== PROVIDED RECORDS

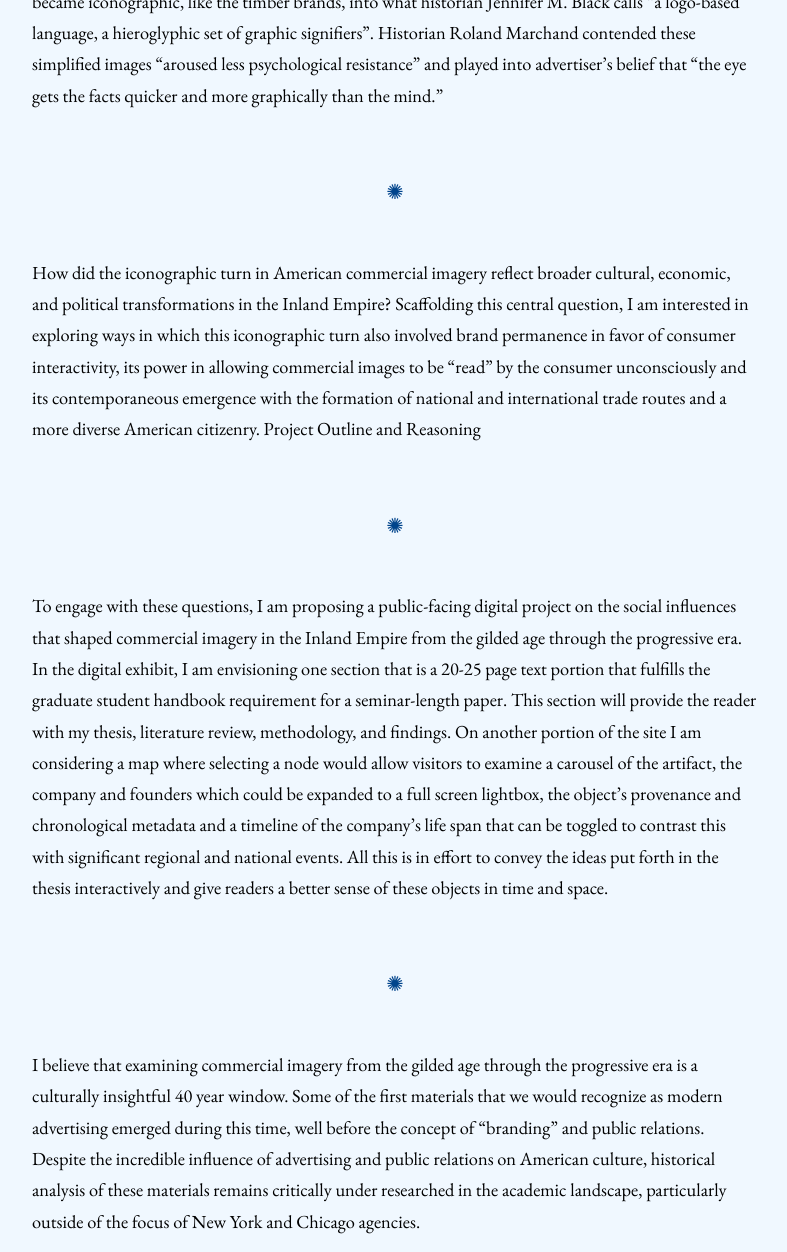
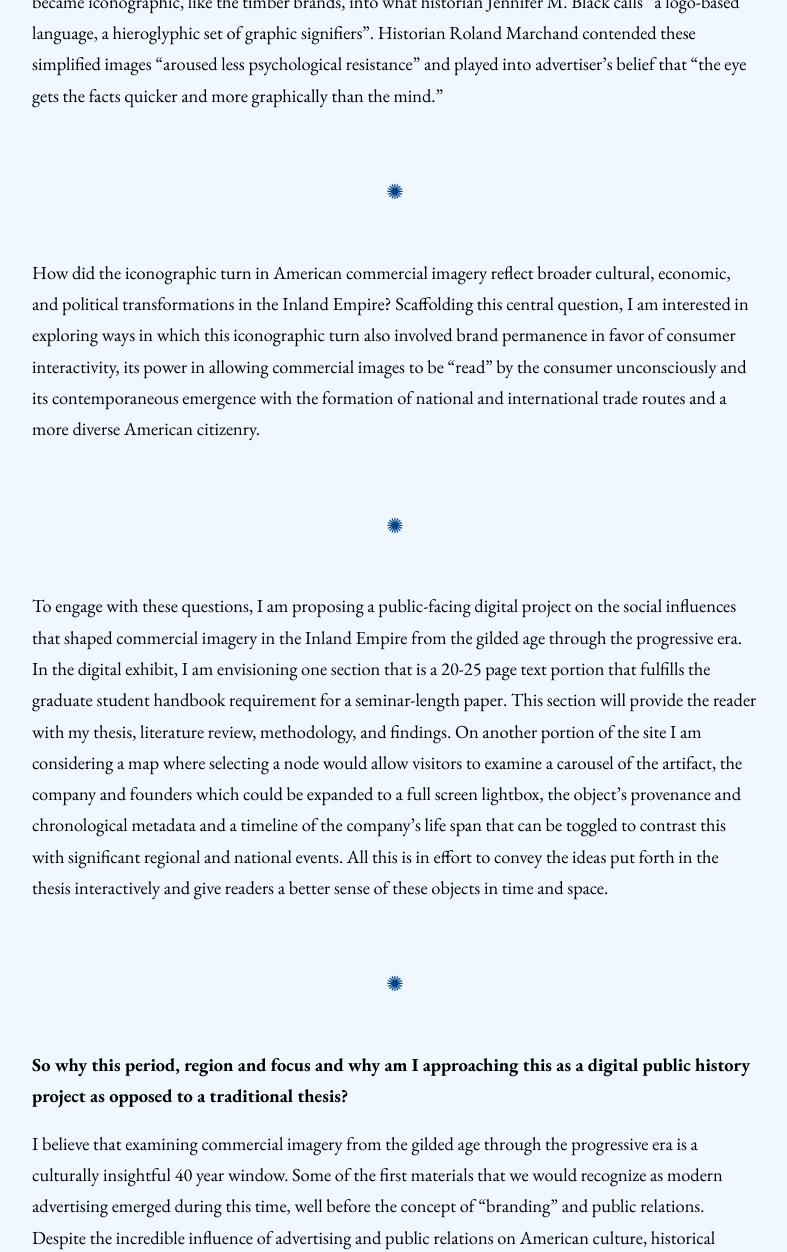
Before and after one commit to aweymo-ui/thesis, a Jekyll site: the page built from content/2_presentation.md, in a window 1280 px wide and 1400 px high, scrolled down 884 px, cut to the strip 0-1252 px from the top of the window. Shown: the whole strip, without its empty margins (245-1032 px from the left). Built offline with Jekyll 4.4.1, drawn with Linux system fonts in a browser that asks for light colours; some web fonts are replaced; some of the changed text lies outside the part shown.

Commit message:
adding and adjusting

```diff
--- a/content/2_presentation.md
+++ b/content/2_presentation.md
@@ -27,7 +27,6 @@ Since then, I’ve become interested in the progression of early commercial imag
 <br>
 
 How did the iconographic turn in American commercial imagery reflect broader cultural, economic, and political transformations in the Inland Empire? Scaffolding this central question, I am interested in exploring ways in which this iconographic turn also involved brand permanence in favor of consumer interactivity, its power in allowing commercial images to be “read” by the consumer unconsciously and its contemporaneous emergence with the formation of national and international trade routes and a more diverse American citizenry.
-Project Outline and Reasoning
 
 <br>
 <div class="symbol-container">
@@ -42,6 +41,8 @@ To engage with these questions, I am proposing a public-facing digital project o
     <p class="symbol">&#10042;</p>
 </div>
 <br>
+
+**So why this period, region and focus and why am I approaching this as a digital public history project as opposed to a traditional thesis?**
 
 I believe that examining commercial imagery from the gilded age through the progressive era is a culturally insightful 40 year window. Some of the first materials that we would recognize as modern advertising emerged during this time, well before the concept of “branding” and public relations. Despite the incredible influence of advertising and public relations on American culture, historical analysis of these materials remains critically under researched in the academic landscape, particularly outside of the focus of New York and Chicago agencies.
 
@@ -77,6 +78,8 @@ While certainly more associated with environmental history, William Cronon’s N
 
 Roland Marchand’s, Advertising the American Dream and Creating the Corporate Soul also inform the way I will avoid speculating on how commercial imagery was received by consumers by remaining producer focused and backing up historical arguments with a diverse pool of multidisciplinary quantitative data. In both texts, Marchand contrasts commercial imagery against broader social and economic forces to tease out cultural and psychological findings and being mindful to not reach for a one to one cause and effect between advertising and social reaction to those images. Employing this approach, I am also mindful to avoid speculation and projection inherent to studying visual resources by focusing on the producer’s output and corporate legacy rather than the consumer’s hypothetical reaction to these materials.
 
+Additionally, Pamela Walker Laird’s Advertising Progress and Daniel Robert’s Courteous Capitalism have been instrumental to my understanding the advent of the public relations industry, its origins in avoiding government regulation and deflecting criticism from the consuming public. M.M. Manring’s Slave in a Box, Bonnie Christensen’s Red Lodge and the Mythic West and Jennifer M. Black’s Branding Trust have been guiding works in how historians can make new connections by examining contemporaneous trends in commercial imagery, cultural anxieties and advancements in the printing and packaging technology of these materials.
+
 <br>
 <div class="symbol-container">
     <p class="symbol">&#10042;</p>
```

====

:: PROBLEM DESCRIPTION ::
Would you give the data above again word for word, skipping any images?

:: PROBLEM SOLUTION ::
Before and after one commit to aweymo-ui/thesis, a Jekyll site: the page built from content/2_presentation.md, in a window 1280 px wide and 1400 px high, scrolled down 884 px, cut to the strip 0-1252 px from the top of the window. Shown: the whole strip, without its empty margins (245-1032 px from the left). Built offline with Jekyll 4.4.1, drawn with Linux system fonts in a browser that asks for light colours; some web fonts are replaced; some of the changed text lies outside the part shown.

Commit message:
adding and adjusting

```diff
--- a/content/2_presentation.md
+++ b/content/2_presentation.md
@@ -27,7 +27,6 @@ Since then, I’ve become interested in the progression of early commercial imag
 <br>
 
 How did the iconographic turn in American commercial imagery reflect broader cultural, economic, and political transformations in the Inland Empire? Scaffolding this central question, I am interested in exploring ways in which this iconographic turn also involved brand permanence in favor of consumer interactivity, its power in allowing commercial images to be “read” by the consumer unconsciously and its contemporaneous emergence with the formation of national and international trade routes and a more diverse American citizenry.
-Project Outline and Reasoning
 
 <br>
 <div class="symbol-container">
@@ -42,6 +41,8 @@ To engage with these questions, I am proposing a public-facing digital project o
     <p class="symbol">&#10042;</p>
 </div>
 <br>
+
+**So why this period, region and focus and why am I approaching this as a digital public history project as opposed to a traditional thesis?**
 
 I believe that examining commercial imagery from the gilded age through the progressive era is a culturally insightful 40 year window. Some of the first materials that we would recognize as modern advertising emerged during this time, well before the concept of “branding” and public relations. Despite the incredible influence of advertising and public relations on American culture, historical analysis of these materials remains critically under researched in the academic landscape, particularly outside of the focus of New York and Chicago agencies.
 
@@ -77,6 +78,8 @@ While certainly more associated with environmental history, William Cronon’s N
 
 Roland Marchand’s, Advertising the American Dream and Creating the Corporate Soul also inform the way I will avoid speculating on how commercial imagery was received by consumers by remaining producer focused and backing up historical arguments with a diverse pool of multidisciplinary quantitative data. In both texts, Marchand contrasts commercial imagery against broader social and economic forces to tease out cultural and psychological findings and being mindful to not reach for a one to one cause and effect between advertising and social reaction to those images. Employing this approach, I am also mindful to avoid speculation and projection inherent to studying visual resources by focusing on the producer’s output and corporate legacy rather than the consumer’s hypothetical reaction to these materials.
 
+Additionally, Pamela Walker Laird’s Advertising Progress and Daniel Robert’s Courteous Capitalism have been instrumental to my understanding the advent of the public relations industry, its origins in avoiding government regulation and deflecting criticism from the consuming public. M.M. Manring’s Slave in a Box, Bonnie Christensen’s Red Lodge and the Mythic West and Jennifer M. Black’s Branding Trust have been guiding works in how historians can make new connections by examining contemporaneous trends in commercial imagery, cultural anxieties and advancements in the printing and packaging technology of these materials.
+
 <br>
 <div class="symbol-container">
     <p class="symbol">&#10042;</p>
```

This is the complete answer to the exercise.